Then there are the comments, which range from outrage to complete agreement. The interesting aspect of the comments is the emotion that is attached to them. For nearly all people, money decisions are emotional decisions. It is tied to their self-worth in a most intricate way. How we act towards and with our money says a lot about who we are. In fact, how we manifest money may just be a reflection of how we feel about ourselves and money. Some people worry that having money will change them, when in fact it is our inner beliefs and attitudes towards money that is reflected outward by how much money we generate.

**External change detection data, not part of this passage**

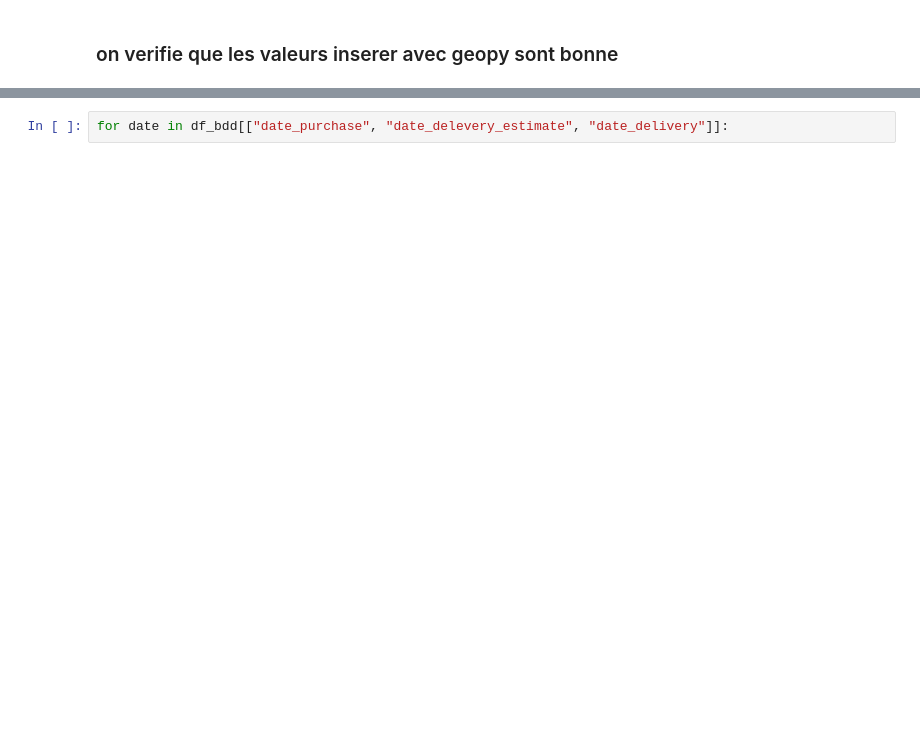
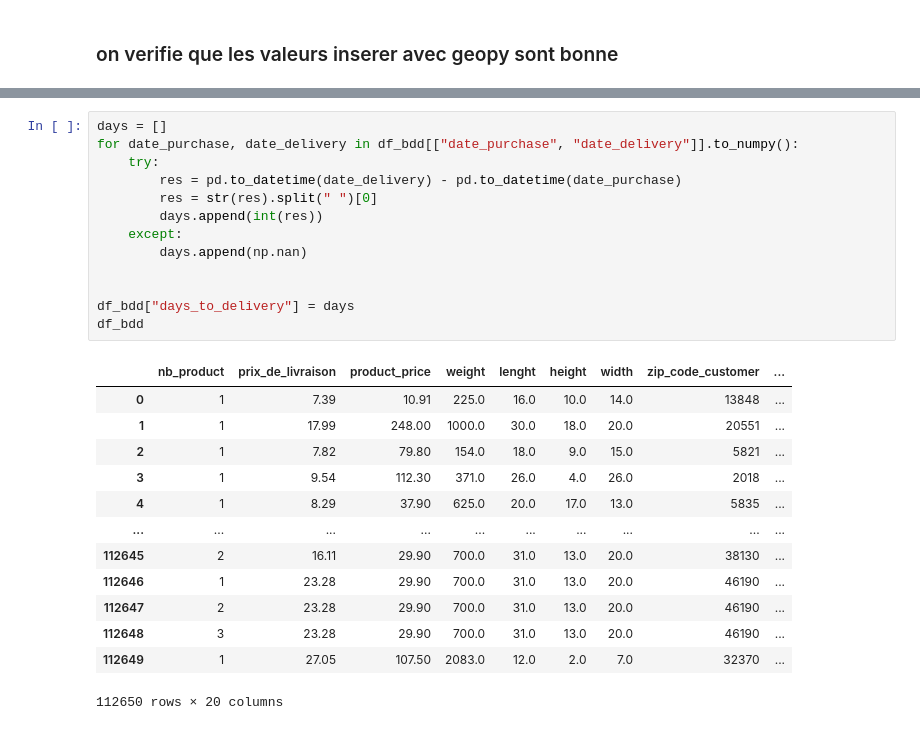
Before and after one commit to Justine-league/LA-DATA-DREAM-TEAM-equipe-justine, a Jupyter notebook: Partie_2/Untitled.ipynb, the cells around one changed output, grey strips where cells are left out. Drawn from its saved outputs; the diff is of its cells as text; blank space fills up the shorter version.

```diff
--- a/Partie_2/Untitled.ipynb
+++ b/Partie_2/Untitled.ipynb
@@ -155,4 +246,29 @@ print(geopy.distance.geodesic((-22.915371, -43.242996), (-23.468441, -46.720688)
-# %%
-for date in df_bdd[["date_purchase", "date_delevery_estimate", "date_delivery"]]:
+# %%
+days = []
+for date_purchase, date_delivery in df_bdd[["date_purchase", "date_delivery"]].to_numpy():
+    try:
+        res = pd.to_datetime(date_delivery) - pd.to_datetime(date_purchase)
+        res = str(res).split(" ")[0]
+        days.append(int(res))
+    except:
+        days.append(np.nan)
+
+
+df_bdd["days_to_delivery"] = days
+df_bdd
+# %% [output]
+|  | nb_product | prix_de_livraison | product_price | weight | lenght | height | width | zip_code_customer | ... |
+| 0 | 1 | 7.39 | 10.91 | 225.0 | 16.0 | 10.0 | 14.0 | 13848 | ... |
+| 1 | 1 | 17.99 | 248.00 | 1000.0 | 30.0 | 18.0 | 20.0 | 20551 | ... |
+| 2 | 1 | 7.82 | 79.80 | 154.0 | 18.0 | 9.0 | 15.0 | 5821 | ... |
+| 3 | 1 | 9.54 | 112.30 | 371.0 | 26.0 | 4.0 | 26.0 | 2018 | ... |
+| 4 | 1 | 8.29 | 37.90 | 625.0 | 20.0 | 17.0 | 13.0 | 5835 | ... |
+| ... | ... | ... | ... | ... | ... | ... | ... | ... | ... |
+| 112645 | 2 | 16.11 | 29.90 | 700.0 | 31.0 | 13.0 | 20.0 | 38130 | ... |
+| 112646 | 1 | 23.28 | 29.90 | 700.0 | 31.0 | 13.0 | 20.0 | 46190 | ... |
+| 112647 | 2 | 23.28 | 29.90 | 700.0 | 31.0 | 13.0 | 20.0 | 46190 | ... |
+| 112648 | 3 | 23.28 | 29.90 | 700.0 | 31.0 | 13.0 | 20.0 | 46190 | ... |
+| 112649 | 1 | 27.05 | 107.50 | 2083.0 | 12.0 | 2.0 | 7.0 | 32370 | ... |
+112650 rows × 20 columns
 # %%
 # calculate the correlation matrix
```
Also changed, not shown: parts of 10 cells of this notebook.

Getting back to Ramits' 3 friends, here's my thoughts. I am not opposed to spending money as I discuss in my post on Prosperity Vs Scarcity. But, I think in each of the 3 cases Ramit discusses, the friend is demonstrating a complete self-centered behavior. In my mind this is the most troubling aspect of their spending patterns. If any of them do marry, I would expect that each will spend their marriage struggling with money issues with their spouses. And if they ever deal with a true financial hardship, I would be surprised if they didn't have a huge personal crisis to go along with it. Even if you have a good financial plan, spending out of self-centered behavior does not breed a mature attitude towards money.
Now some interpretation of the comments:

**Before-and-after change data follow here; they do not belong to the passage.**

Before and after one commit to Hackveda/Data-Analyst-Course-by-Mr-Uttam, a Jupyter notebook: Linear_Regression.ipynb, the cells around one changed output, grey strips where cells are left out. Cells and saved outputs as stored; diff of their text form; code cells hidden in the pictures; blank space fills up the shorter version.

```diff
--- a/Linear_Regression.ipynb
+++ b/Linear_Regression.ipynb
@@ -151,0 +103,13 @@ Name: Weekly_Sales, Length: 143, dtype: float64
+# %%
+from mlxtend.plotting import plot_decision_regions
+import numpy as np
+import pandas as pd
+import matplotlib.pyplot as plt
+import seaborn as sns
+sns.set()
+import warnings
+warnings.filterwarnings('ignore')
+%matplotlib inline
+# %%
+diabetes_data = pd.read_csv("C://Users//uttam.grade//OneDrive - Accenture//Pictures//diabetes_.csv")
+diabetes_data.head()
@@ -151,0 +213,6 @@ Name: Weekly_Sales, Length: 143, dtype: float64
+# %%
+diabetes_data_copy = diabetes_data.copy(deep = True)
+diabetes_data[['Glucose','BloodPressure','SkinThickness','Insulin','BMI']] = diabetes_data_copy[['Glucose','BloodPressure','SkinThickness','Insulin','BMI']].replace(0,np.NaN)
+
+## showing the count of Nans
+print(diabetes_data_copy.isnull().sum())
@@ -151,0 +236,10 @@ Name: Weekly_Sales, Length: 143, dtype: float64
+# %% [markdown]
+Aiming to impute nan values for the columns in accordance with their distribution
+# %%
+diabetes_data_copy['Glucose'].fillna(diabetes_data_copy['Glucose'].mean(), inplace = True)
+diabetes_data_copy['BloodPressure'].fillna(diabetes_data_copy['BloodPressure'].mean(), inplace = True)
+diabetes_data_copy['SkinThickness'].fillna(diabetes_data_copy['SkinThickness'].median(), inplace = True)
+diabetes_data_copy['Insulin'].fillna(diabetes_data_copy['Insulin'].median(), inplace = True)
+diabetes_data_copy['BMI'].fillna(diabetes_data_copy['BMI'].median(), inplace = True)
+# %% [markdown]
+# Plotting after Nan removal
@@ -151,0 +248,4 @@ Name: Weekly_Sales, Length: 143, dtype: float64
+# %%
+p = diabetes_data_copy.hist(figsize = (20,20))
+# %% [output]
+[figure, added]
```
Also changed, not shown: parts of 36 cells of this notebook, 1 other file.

- After all - we are only young once! [so lets be self-centered and spend on ourselves]
- These people are ruining the planet by spending money [I'm so holy and self-righteous]
- I agree [because I'm too undisciplined to stop spending]

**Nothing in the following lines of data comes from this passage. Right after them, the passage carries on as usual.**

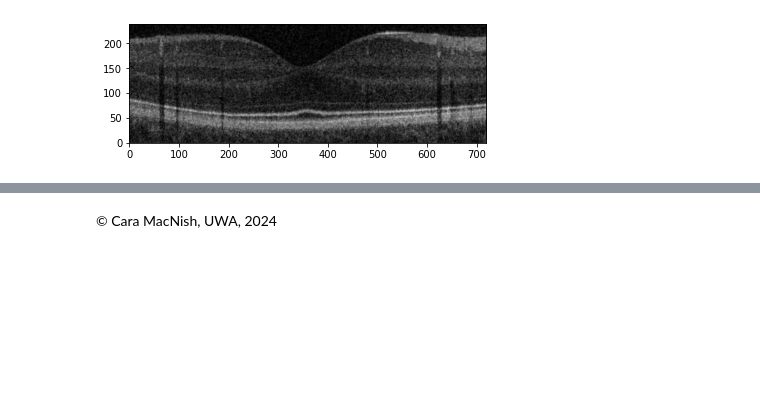
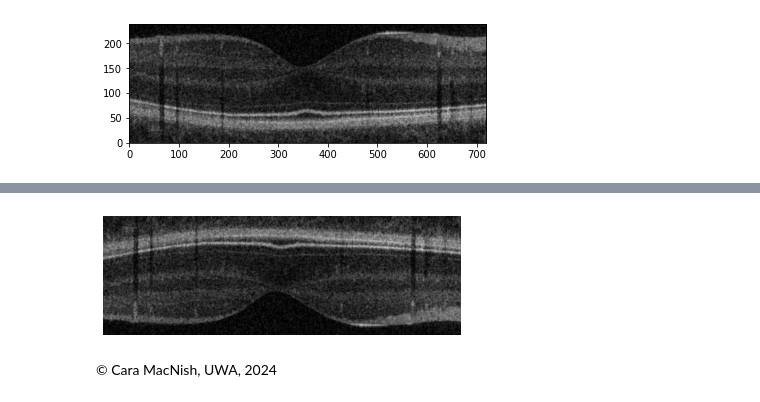
Before and after one commit to liannelong/CITS4404_Project, a Jupyter notebook: CamoWorms/CamoWorms.ipynb, the cells around one changed output, grey strips where cells are left out. Cells and saved outputs as stored; diff of their text form; code cells hidden in the pictures; blank space fills up the shorter version.

```diff
--- a/CamoWorms/CamoWorms.ipynb
+++ b/CamoWorms/CamoWorms.ipynb
@@ -426,2 +1029,14 @@ drawing.show()
+# %%
+def display_grayscale_image(color, size=(240, 720)):
+    """Display a grayscale image of specified color and size."""
+    blank_image = np.full((240, 720), 255, dtype=np.uint8)
+    plt.imshow(image, cmap='gray', vmin=0, vmax=255)
+    plt.axis('off')  # Turn off axis
+    plt.show()
+
+# Example: Display a white image (255 intensity)
+display_grayscale_image(255)  # All white image
+# %% [output]
+[figure, added]
 # %% [markdown]
 &copy; Cara MacNish, UWA, 2024
```
Also changed, not shown: parts of 17 cells of this notebook.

- These #%&ing people all make six figures [and I'm lazy/jealous]
- I have lots of money but can't stand to spend it [I'm afraid of losing it]
- You should feel guilty about spending money [because I have none to spend and by the way how do you a make six figure income?]
None of the commenter's were at all unemotional about their money and each made an unsaid comment about who they really are. Although it may seem I am mocking these people, my intent is not to attack them, but to point out that there is underlying emotional baggage that each attaches to money.
Money is a symbol of energy and it not good nor bad, positive nor negative. It is impartial. It is only the significance that we attach to it that creates any meaning. Abundance is never a factor of how much money one has, it is a factor of how one feels about the money one has.
So before you make a savings plan, decide to spend lavishly on shoes, attack others for spending their money or blasting Walmart, it might be worthwhile to think about your attitude about money.
- What were you taught as a child about money? That it's evil or good? That corporations are greedy or that rich people are bad? We tend to carry our early life teachings through our lives without ever examining them
- Do you have fears about not having enough or having too much money? What is the basis of these fears? Is it rational or based on some underlying emotional conflict that you haven't resolved?
- Why are you spending money? Are you trying to make yourself feel better about some other part of your life that is unfulfilled?
- Can money be used for good? Is it possible that by creating wealth you will be helping others?
There are other questions you can think of as well. Try to do some reading about money. Books by Ayn Rand, Milton Friedman (Free to Chose), Adam Smith, or Joseph Schumpeter may broaden your outlook on money. My favorite book is Unlimited Wealth by Paul Zane Pilzer.
When you truly understand yourself and really understand the role of money, then you will not be caught up in mindless spending, hoarding or jealousy about money that dominates society. Money will just be a game that you play.